Upon investigation, the sound turned out to be these striped bees, a species of digger bees. The potato bush has deep purple flowers which produce only powdery pollen, not nectar. The center of the flower is a yellow knob. The bees fly into the center, grasp the knob, press their abdomen against it, and then bizz. The vibration produced causes to knob to release pollen like a salt shaker releases salt. The pollen sticks to the fuzzy body of the bee as the bee flies on to the next flower.
What do the bees do with the pollen? They groom it from their bodies, form it into clumps, and mix it with nectar to feed to their larvae. When bees make a noise to release pollen from a flower it is called buzz pollination.
When carpenter bees visit the plant, they make a deeper buzzing tone, as you would expect with their larger bodies.
Tomato flowers are similar in structure to our potato bush. When people grow tomatoes in greenhouses, they may actually bring in bumblebees to perform the task of buzz pollinating their crops. For more information, visit the GEARs website. (link broken)
Upon revisiting the same plants again and again while searching for the bug of the week, I've made an interesting discovery. Although we think of insects as being highly mobile, a few do settle down for a period of time and make a plant their home. For example, the tarantula hawk from last week is still around. It seems to be a male and it has staked out one of our milkweed plants as his very own. We've started calling him our "pet" tarantula hawk wasp.
Going back to where I found the assassin bug earlier, I was surprised to find this adult assassin bug. The adult looks very different from the bright orange nymph. It is green with dark red on its wings. Would you have recognized it? I wonder if it the same one...
Today is overcast and windy, and most insects are settled in for the day. When I went out to search for the bug of the week, I was lucky to find this large insect resting on our milkweed plant. Being cloudy with gusty winds, it wasn’t easy getting a photo that was in focus. Here’s my best shot.
Check out the beautiful orange colors on the wings and the spiny legs. If you don’t recognize it, this is a tarantula hawk wasp. Belonging to the family of wasps known as the spider wasps, the tarantula hawk female searches for large spiders. When she finds one, she stings it and then drags it to a burrow she has prepared. Inside the burrow, the wasp lays eggs on the spider. The spider is still alive, but paralyzed. Over time it becomes baby wasp lunch.
Now take a look a something else. Can you see the yellow bit hanging from one of its feet? It isn’t in focus, so it may not look like much.
Here is a photo of another tarantula hawk wasp I took last year. Maybe you can see the bright yellow bits on the tips of its front legs more clearly. They are in pairs, and curve sort of like tiny maple keys.
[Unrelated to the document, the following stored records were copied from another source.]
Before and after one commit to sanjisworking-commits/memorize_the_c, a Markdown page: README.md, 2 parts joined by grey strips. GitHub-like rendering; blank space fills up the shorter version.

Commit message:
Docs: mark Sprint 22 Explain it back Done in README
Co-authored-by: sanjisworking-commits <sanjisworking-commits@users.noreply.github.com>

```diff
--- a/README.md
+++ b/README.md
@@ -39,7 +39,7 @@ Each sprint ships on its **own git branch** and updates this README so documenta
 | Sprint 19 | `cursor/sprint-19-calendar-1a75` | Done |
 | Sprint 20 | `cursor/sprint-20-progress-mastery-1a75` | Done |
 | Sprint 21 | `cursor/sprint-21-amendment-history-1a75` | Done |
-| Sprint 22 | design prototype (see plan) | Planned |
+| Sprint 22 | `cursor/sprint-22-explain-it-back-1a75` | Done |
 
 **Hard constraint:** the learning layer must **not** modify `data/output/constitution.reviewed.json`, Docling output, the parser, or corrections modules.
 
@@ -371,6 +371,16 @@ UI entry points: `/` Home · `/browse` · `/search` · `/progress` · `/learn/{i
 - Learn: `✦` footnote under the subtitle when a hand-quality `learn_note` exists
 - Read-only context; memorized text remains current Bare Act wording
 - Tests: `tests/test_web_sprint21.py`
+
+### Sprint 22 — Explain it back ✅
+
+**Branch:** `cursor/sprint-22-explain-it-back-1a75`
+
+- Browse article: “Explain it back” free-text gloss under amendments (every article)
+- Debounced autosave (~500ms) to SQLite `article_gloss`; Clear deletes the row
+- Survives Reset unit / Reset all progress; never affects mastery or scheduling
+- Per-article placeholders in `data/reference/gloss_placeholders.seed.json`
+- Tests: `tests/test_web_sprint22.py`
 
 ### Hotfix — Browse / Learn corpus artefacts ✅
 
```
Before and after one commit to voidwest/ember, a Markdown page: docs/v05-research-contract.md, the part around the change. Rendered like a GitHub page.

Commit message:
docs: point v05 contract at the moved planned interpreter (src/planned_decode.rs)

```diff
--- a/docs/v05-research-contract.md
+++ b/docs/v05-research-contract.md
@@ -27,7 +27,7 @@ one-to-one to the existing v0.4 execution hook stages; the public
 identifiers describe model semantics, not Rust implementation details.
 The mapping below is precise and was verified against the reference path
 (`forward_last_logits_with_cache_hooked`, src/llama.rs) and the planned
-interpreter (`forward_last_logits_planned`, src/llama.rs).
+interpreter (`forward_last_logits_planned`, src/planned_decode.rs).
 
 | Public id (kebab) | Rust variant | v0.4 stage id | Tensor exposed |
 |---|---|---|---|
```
The tarantula hawk has a special relationship with the desert milkweed plant. Its slender legs fit into special grooves in the flower while it is drinking nectar. The grooves contain bundles of pollen called pollinia. The pollinia catch on the wasp’s legs. When the wasp flies to another milkweed plant, the pollen is transferred and the plant is pollinated.
If you look closely at this wasp you might be able to see the mud on its body where it has been digging its burrow, or perhaps from when it emerged from the burrow its mom built.
For some live action videos, go to You Tube and search for tarantula hawk wasp. In one video, tarantula hawk wasp vs. wolf spider, you can see a wasp trying to drag its spider back to its burrow. Now, that is quite a sight!